Carol Jane Remsburg
Every spring we expect the renewal of life; it's just that the delivery often comes with surprises. The gentle rain, the warming of the sun, and the breezes that softly caress us are welcome enough. Everything of the plant variety bursts forth with near violent greening. The birds and the bees have already been busy for weeks in their twitterpation. So, too, have our animal life. I found out—again—this afternoon.
Saturdays usually find me in the normal mode of weekly cleaning and dealing with the extra loads of linens for the laundry. But now that warmer weather has arrived yard care is also a priority. I had finished up the house in record time and paused over just what to do next. When summer actually arrives I certainly won't be mowing the grass, or crabgrass in our case, at high noon or shortly afterward. You just can't because it's too hot. But those steamy days haven't arrived yet so I filled up the tank and turned the key. This year the battery and the tires are all in working order so all I had to do was ride.
Lucky for me, most all the grass can be cut on that aging, coughing, grumbling lawn tractor—because I put in that extra effort to trim as I go. What doesn't get cut is left to the man of the house with his—aging, coughing, and grumbling gas-powered trimmer.
I had nearly finished weaving in and out of that line of cedar trees that dot our property line between my neighbor's yard and mine out front—right up to the mailbox.

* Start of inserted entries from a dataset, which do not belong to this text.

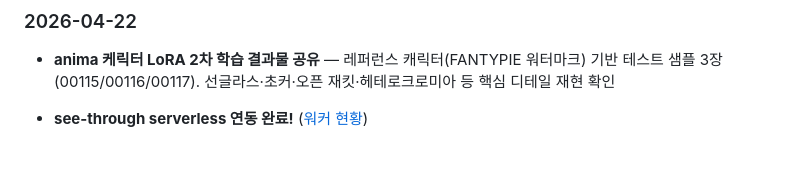
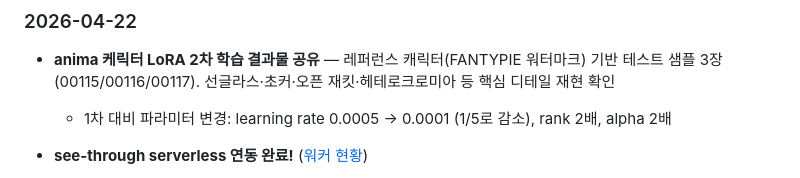
Before and after one commit to iHyeok/para-life, a Markdown page: projects/ernf-learning.md, the part around the change. Drawn GitHub-style; blank space fills up the shorter version.

Commit message:
Record anima LoRA 2차 학습 파라미터 변경사항
lr 0.0005 → 0.0001, rank/alpha 2배.

Co-Authored-By: Claude Opus 4.7 (1M context) <noreply@anthropic.com>

```diff
--- a/projects/ernf-learning.md
+++ b/projects/ernf-learning.md
@@ -39,6 +39,7 @@ ERNF 관련 학습 및 도구 개발/배포 프로젝트.
 ### 2026-04-22
 
 - **anima 케릭터 LoRA 2차 학습 결과물 공유** — 레퍼런스 캐릭터(FANTYPIE 워터마크) 기반 테스트 샘플 3장 (00115/00116/00117). 선글라스·초커·오픈 재킷·헤테로크로미아 등 핵심 디테일 재현 확인
+  - 1차 대비 파라미터 변경: learning rate 0.0005 → 0.0001 (1/5로 감소), rank 2배, alpha 2배
 
 - **see-through serverless 연동 완료!** ([워커 현황](https://kyxi.net/projects/ernf-learning/see-through-serverless-workers.png))
   - RunPod serverless (Queue based) 엔드포인트 구동 확인
```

I had made two passes and was coming back when something moved. It was something very small. I had uncovered a baby bunny burrow. I diverted the mower and hie-tailed it into the back yard. I was so afraid that I'd hurt them but I didn't dare look. I had to allow time for the commotion to die down. I finished up the back yard with my mind full of the babies. I rushed. I hurried. Most of all I worried.
As I drove the old mower back into the garage and shut it off, I found myself scared to go back. I wondered what carnage I'd wrought. Would I see a massacre in the aftermath of those roaring, rumbling blades? Had they limped out into the road where the traffic would surely smash them? A hundred more thoughts, none good, flickered through my mind as I went back to face what I feared was a slaughter of innocents.
My pace slowed to a crawl and I held my breath as I approached that shallow depression. They were all there—all eight of them. Apparently the baby that had struggled out had made its way back. There they lay all snug and warm—but exposed.
I was stunned. So grateful was I to find them safe I froze. I knew what I had to do but I couldn't move yet—something else was niggling in the back of my conscious. My most urgent thought was to recover them as gently as possible with as much dried grass as I could gather without touching most of it. I didn't want to leave my scent on the grass and make Momma bunny abandon them.
CAMERA!!! The word screamed through my mind. I had to get a picture of this before I recovered them and allowed them back into hiding, back into their natural state. I ran back into the house and fumbled with full disks until I found one with 3 shots left. Erin came running to see.
Her first instinct was to touch, nuzzle, and cuddle these delicately beautiful babies. I couldn't allow it. She could "see" but not touch and "we" couldn't remain. So I snapped my pix and then gently covered the dozing babes with as much dried grass as was there previously being careful not to put my "human" scent of much of it. We retreated back into the house and kept well away from them.
The borning of new life in any of its varieties is always a miracle. Whether it's baby bunnies, kittens, puppies, or even—God forbid—snakes, it is still a wonder. Today was a further miracle of salvation. I surely didn't provide it, but I'm awfully grateful that it happened.
So the next time you feel jaded or bored, don't be surprised when nature pulls you up short. Miracles happen every day. We just have to learn to be open to them.